The top ten states by population are:
1. California 39.4 million
2. Texas 29.4 million
3. Florida 21.7 million
4. New York 19.3 million
5. Pennsylvania 12.8 million
6. Illinois 12.6 million
7. Ohio 11.7 million
8. Georgia 10.7 million
9. North Carolina 10.6 million
10. Michigan 10.0 million
I will not be addressing these in order. I am going to start with the mortality epicenter from April 2020: New York City. I will also look at excess mortality in New York state (excluding NYC).
New York City Excess Mortality
I keep hitting it, but you need to keep in mind: the mortality hit in New York City was extreme.
Here are the total deaths:
So, there’s essentially been only one mortality wave in New York City. The “normal” level of deaths for NYC is about 1,000 per week. It spiked to almost 8,000 at its peak.
Let’s break out the excess deaths by race/ethnicity:
Yeah, it’s essentially the same shape. Just chop off about 1,000 per week.
So now let’s look at the percentage excess mortality for the three largest racial/ethnic groups:
Yowza. That’s almost 1000% excess mortality for Hispanics, 700% excess for non-Hispanic Black, and 400% for non-Hispanic White.
NYC’s Share of Excess Mortality
I want you to think about how much the national-level-excesses are driven by the NYC results.
For the data I have as of 27 January 2021, NYC mortality provides 9% of excess mortality for non-Hispanic Black people in the entire U.S. [8,638 excess deaths for Black people in NYC out of total 99,514 excess deaths for Black people in the entire country].
We get the same statistics for Hispanics in NYC: 97,725 excess deaths for the whole country, and 8,608 in NYC alone.
So excess deaths for these two groups have about 9% each coming just from NYC alone.
That’s a pretty substantial amount, and can move the trend for a particular group.
By the way, we will see that there are some very different patterns by geographical area. While 9% of excess deaths for these two groups come from NYC alone, only 2% of excess mortality for non-Hispanic White people comes from NYC.
New York State Excess Mortality (excluding NYC)
Let’s be complete and look at the same graphs for the rest of New York state.
Note that the “normal” death level is about 2,000 deaths per week — twice what we expect in NYC. But the April spike is not as extreme for the rest of the state compared to NYC.
Excess deaths by race/ethnicity:
Note the balance of excess deaths in that second wave — non-Hispanic Whites are a larger percentage of the excess deaths in that second wave.
Percentage excess deaths:
And we can see in this one that we see the same structure as with NYC itself: much worse relative effects for Hispanics compared to non-Hispanic Whites and non-Hispanic Blacks are in the middle.
Note that I’m only looking at this here by race/ethnicity… there is a key dimension that could be driving some of these differences. Namely, age. The non-Hispanic White population tends to be older, and already has a pretty high death rate compared to the other groups. Their excess deaths can be very large from a number perspective, but be much smaller when looked at from a percentage perspective.
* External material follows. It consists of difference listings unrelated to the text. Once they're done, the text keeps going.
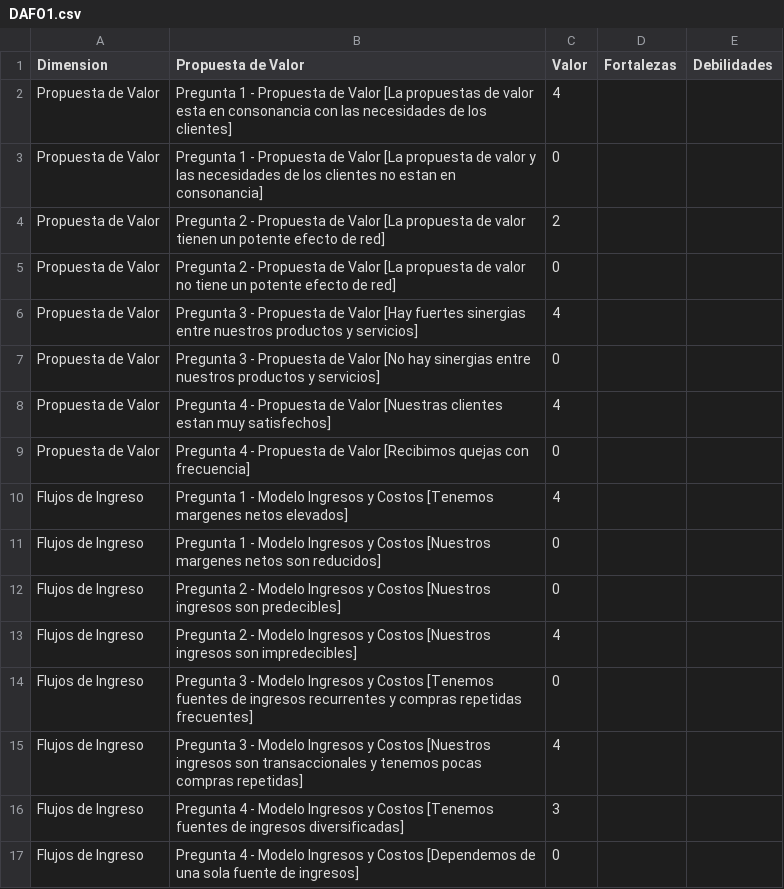
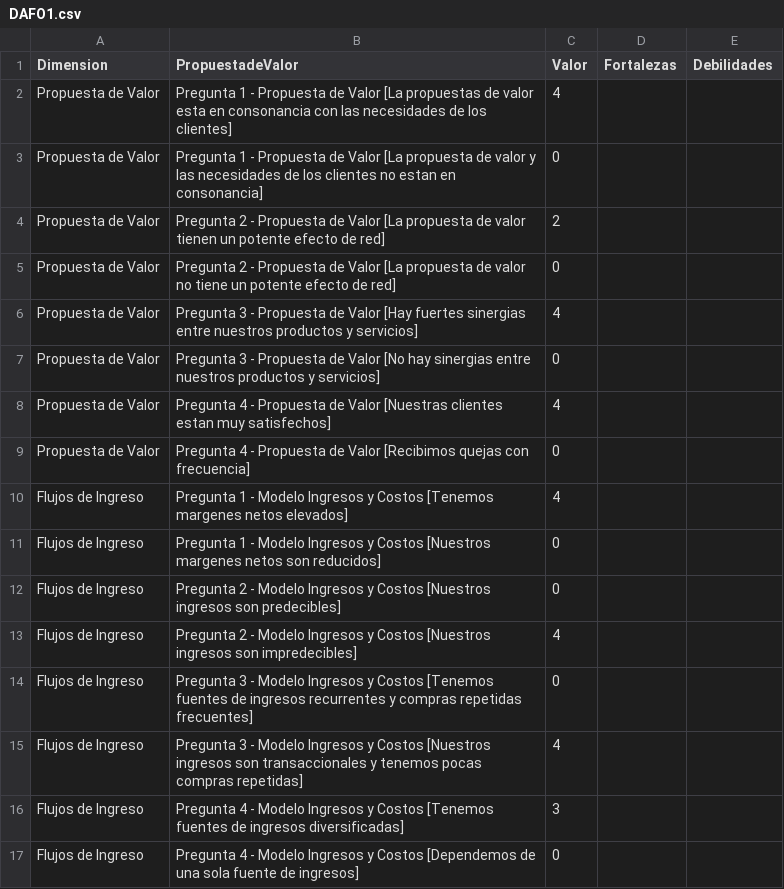
Before and after one commit to YuryAlvTap/Test, a CSV file: data/DAFO1.csv, drawn as a sheet.

Commit message:
Update DAFO1.csv

```diff
--- a/data/DAFO1.csv
+++ b/data/DAFO1.csv
@@ -1,2 +1,2 @@
-Dimension,Propuesta de Valor,Valor,Fortalezas,Debilidades
+Dimension,PropuestadeValor,Valor,Fortalezas,Debilidades
 Propuesta de Valor,Pregunta 1 - Propuesta de Valor [La propuestas de valor esta en consonancia con las necesidades de los clientes],4
```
I’m still thinking through the best way to show this, but there is an issue when I start doing slices like that — I start having smaller and smaller population slices to look at, and variability can really drive differences.
Video explainer: Excess mortality and population size
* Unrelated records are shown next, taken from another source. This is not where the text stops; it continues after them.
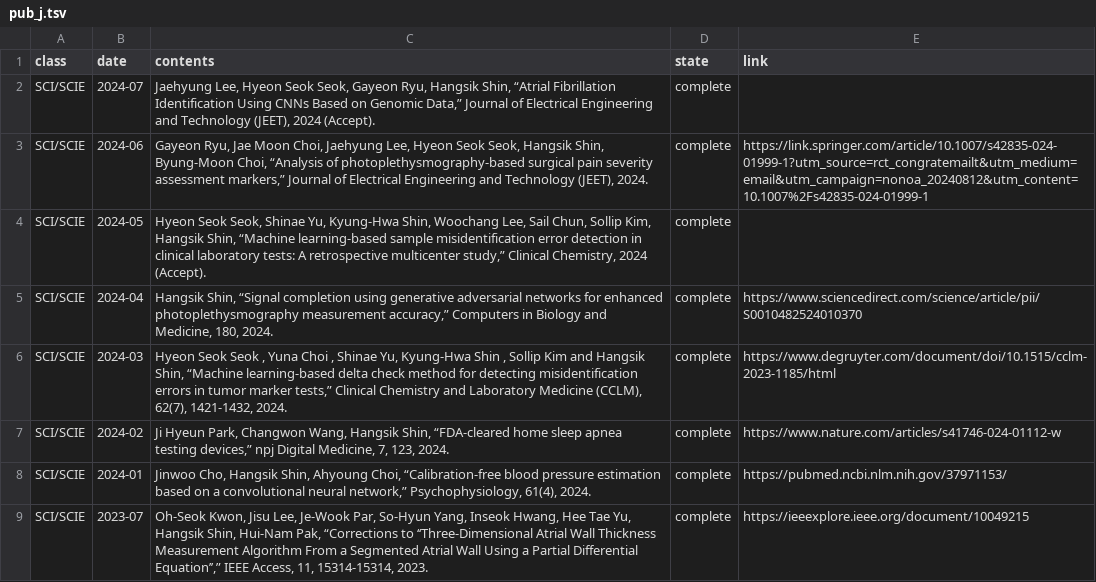
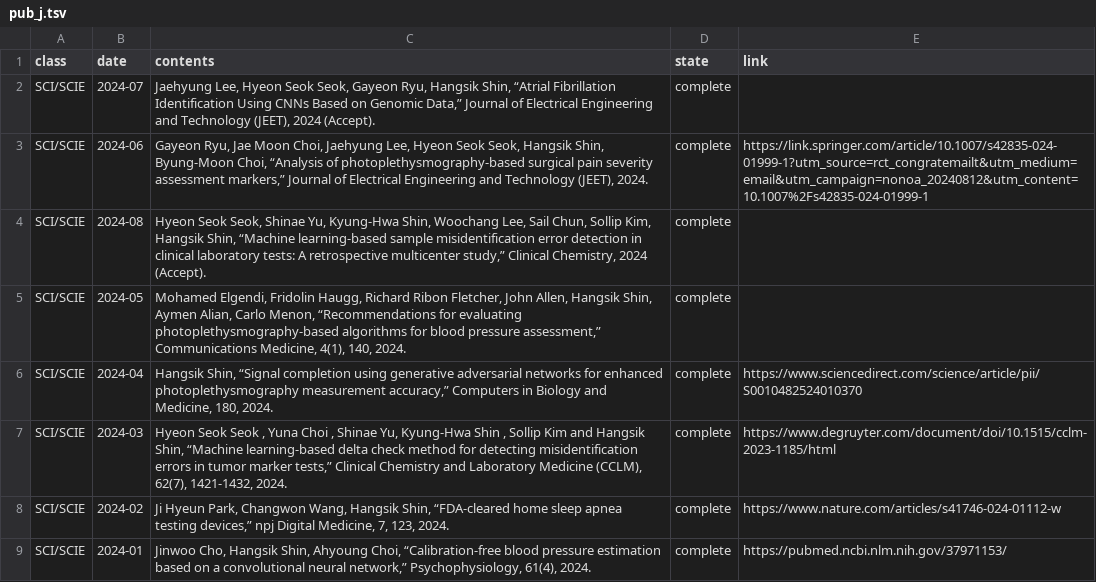
Before and after one commit to thisisyjin/dlab-amc.github.io, a TSV file: _data/sheets/pub_j.tsv, drawn as a sheet; only a part is shown; the shorter side is filled out with more unchanged rows.

```diff
--- a/_data/sheets/pub_j.tsv
+++ b/_data/sheets/pub_j.tsv
@@ -3,3 +3,4 @@ SCI/SCIE	2024-07	Jaehyung Lee, Hyeon Seok Seok, Gayeon Ryu, Hangsik Shin, “Atr
 SCI/SCIE	2024-06	Gayeon Ryu, Jae Moon Choi, Jaehyung Lee, Hyeon Seok Seok, Hangsik Shin, Byung-Moon Choi, “Analysis of photoplethysmography-based surgical pain severity assessment markers,” Journal of Electrical Engineering and Technology (JEET), 2024. 	complete	https://link.springer.com/article/10.1007/s42835-024-01999-1?utm_source=rct_congratemailt&utm_medium=email&utm_campaign=nonoa_20240812&utm_content=10.1007%2Fs42835-024-01999-1
-SCI/SCIE	2024-05	Hyeon Seok Seok, Shinae Yu, Kyung-Hwa Shin, Woochang Lee, Sail Chun, Sollip Kim, Hangsik Shin, “Machine learning-based sample misidentification error detection in clinical laboratory tests: A retrospective multicenter study,” Clinical Chemistry, 2024 (Accept). 	complete	
+SCI/SCIE	2024-08	Hyeon Seok Seok, Shinae Yu, Kyung-Hwa Shin, Woochang Lee, Sail Chun, Sollip Kim, Hangsik Shin, “Machine learning-based sample misidentification error detection in clinical laboratory tests: A retrospective multicenter study,” Clinical Chemistry, 2024 (Accept). 	complete	
+SCI/SCIE	2024-05	Mohamed Elgendi, Fridolin Haugg, Richard Ribon Fletcher, John Allen, Hangsik Shin, Aymen Alian, Carlo Menon, “Recommendations for evaluating photoplethysmography-based algorithms for blood pressure assessment,” Communications Medicine, 4(1), 140, 2024. 	complete	
 SCI/SCIE	2024-04	Hangsik Shin, “Signal completion using generative adversarial networks for enhanced photoplethysmography measurement accuracy,” Computers in Biology and Medicine, 180, 2024. 	complete	https://www.sciencedirect.com/science/article/pii/S0010482524010370
```
Also changed, not shown: _data/sheets/pub_c.tsv.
The reason I’m focusing on these largest states is that it is very difficult to do reliable analysis for the smaller states. To begin with, expected deaths are driven by the age distribution of the particular state, but also the overall population size. For large states, it takes a long time for the age distribution and population size to change in a noticeable way. For small states, a few thousand people high-tailing it to Florida (for example), will have a much larger effect on the small state than on Florida.
Another issue is the smaller the state, the more volatility (in a relative sense) in death counts, even during normal times.
New York City itself has a large enough population to do an analysis (8.4 million), but Alaska (730 thousand) is too small.
In any case, I will be doing Florida, Texas, and California in the next post.
Downloadable spreadsheet at my DropBox – note: you need to enable Macros in order for the graphs to be properly updated (the VBA forces calculation, and re-titles all graphs.)